I hadn’t been back in years. I just got to a point where I said to myself, “Yeah, it’s time.” I’d had experiences there as a kid, though they weren’t necessarily very good ones. But everyone knows it’s supposed to be a good thing. So many people make it a central part of their lives. They go there not only for themselves, but also to experience communion with others. They leave feeling so much better, not just in the moment, but throughout their week. Some people even go several times a week. For them, it’s a real spiritual experience.
So I showed up one day, and I talked to a kind person who showed me around. He was an expert, I could tell. He really knew his stuff. I asked lots of questions, and he did his best to answer them. But I could tell that there's an aspect of this that isn’t one-size-fits-all. It was going to take commitment on my part. And when I came back the next time, I knew this guy was busy and I couldn’t expect his personalized attention every time.
So I tried to explore on my own. It felt a little aimless, but I did try it, and I felt a little better when I left. I knew that a lot of people develop their own specific practice they they can do at home as well, and that it truly helps them become better. But I didn’t know how to begin to do that.
And after the first couple times, I wasn’t enjoying myself. I tried to go every week, but that happened less and less often. When I did go, it felt more like a slog; I had to rearrange my priorities to fit it into my schedule. To be brutally honest, I would rather have spent that time reading the paper at home or playing on my phone at Starbucks.
Sometimes I brought my daughter, who is eleven. They have childcare for the little kids, who have fun enough.
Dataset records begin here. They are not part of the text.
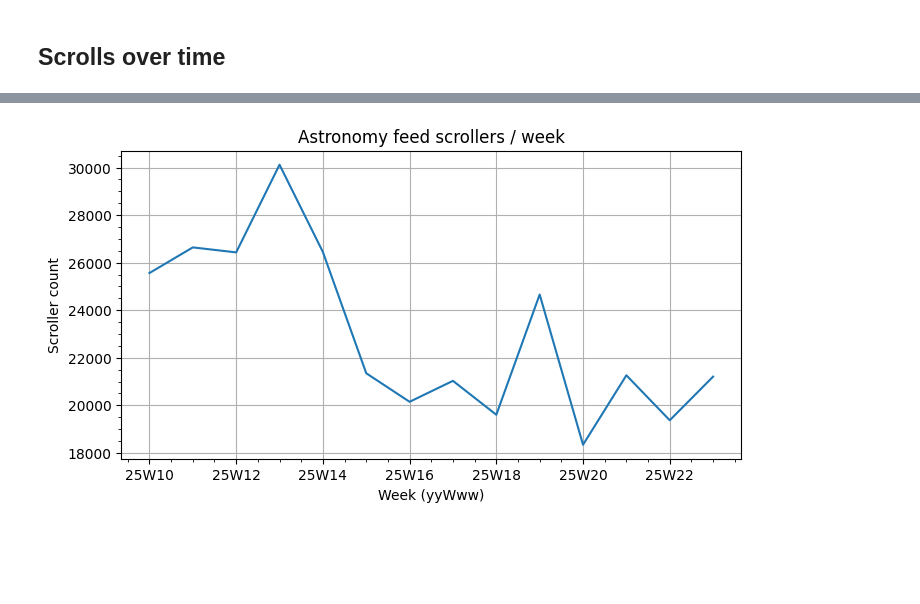
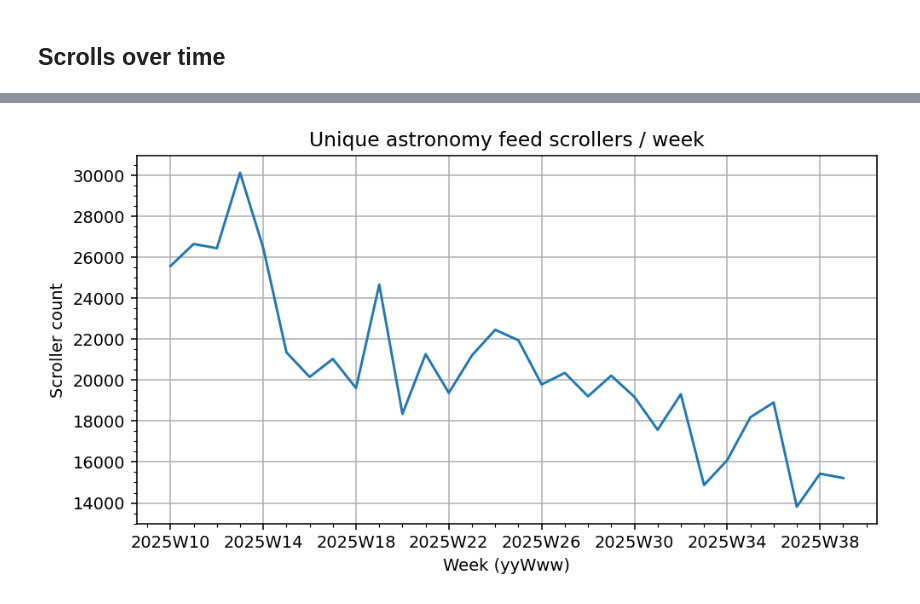
Before and after one commit to the-astrosky-ecosystem/scripts, a Jupyter notebook: plots/feed_activity.ipynb, the cells around one changed output, grey strips where cells are left out. Cells and saved outputs as stored; diff of their text form; code cells hidden in the pictures; blank space fills up the shorter version.

```diff
--- a/plots/feed_activity.ipynb
+++ b/plots/feed_activity.ipynb
@@ -9,8 +9,11 @@ import matplotlib.pyplot as plt
 
 from datetime import datetime, timedelta, date
 from pathlib import Path
+
+
+plt.rcParams['figure.dpi'] = 140
 # %%
-datadir = Path("../../_backups/250619_parquet")
+datadir = Path("../../_backups/251008_parquet")
 # %%
 posts = pd.read_parquet(datadir / "post.parquet")
 accounts = pd.read_parquet(datadir / "account.parquet")
@@ -328,14 +359,14 @@ fig.savefig("output/scrolls_per_week.png", bbox_inches="tight")
 # %%
 days_to_plot = by_week.iloc[:-1]  # Exclude today
 
 fig, ax = plt.subplots(figsize=(8, 4), facecolor="w")
-weeks = [f"{x[2:4]}W{x[4:]}" for x in days_to_plot['request_dt']]
+weeks = [f"{x[0:4]}W{x[4:]}" for x in days_to_plot['request_dt']]
 ax.plot(weeks, days_to_plot['unique_users'])
-ax.set(title="Astronomy feed scrollers / week", xlabel="Week (yyWww)", ylabel="Scroller count")
+ax.set(title="Unique astronomy feed scrollers / week", xlabel="Week (yyWww)", ylabel="Scroller count")
 ax.grid()
 ax.xaxis.set_major_locator(plt.MaxNLocator(8))
 ax.minorticks_on()
 
 fig.savefig("output/scrollers_per_week.png", bbox_inches="tight")
 # %% [output]
-[figure, old version]
+[figure, new version]
```
Also changed, not shown: parts of 16 cells of this notebook.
But my daughter was too big for the childcare, and it was clear that they didn’t really want her in the big room with the rest of us. So she just sat in a corner and read and waited for me. It wasn’t especially scintillating for her.
And I felt guilty because I didn’t already know what to do or how to do it. I mean, I had signed my name and pledged money for the privilege of being there. I guess they use the money to pay the people and keep up the things of this place that people find so helpful to them personally. But I wasn’t coming as often as I’d originally intended. So I started to feel like I wasn’t getting anything for my money.
I could have paid more for the privilege of having that nice man help me one-on-one. But I didn’t feel flush for cash or flush for commitment. It wasn't what I expected. I had images of being excited to be there, and coming out glowing and radiant, ready to tackle the big bad world.
But if I'm being honest, I can admit that I went into it half-hearted, and maybe that's why I didn’t stick there. I left. I really meant to keep going to the gym, but I just drifted away.
How is going to church like going to the gym? How is it different? What were the missed opportunities in this story? How could it have been different in a church? How do people's expectations about money play a part in the comparison? Most of all, how do we, the church, greet the people who show up cold, who don’t know the ropes, who have cultural expectations that don’t match our reality, and who are feeling adrift but well intentioned?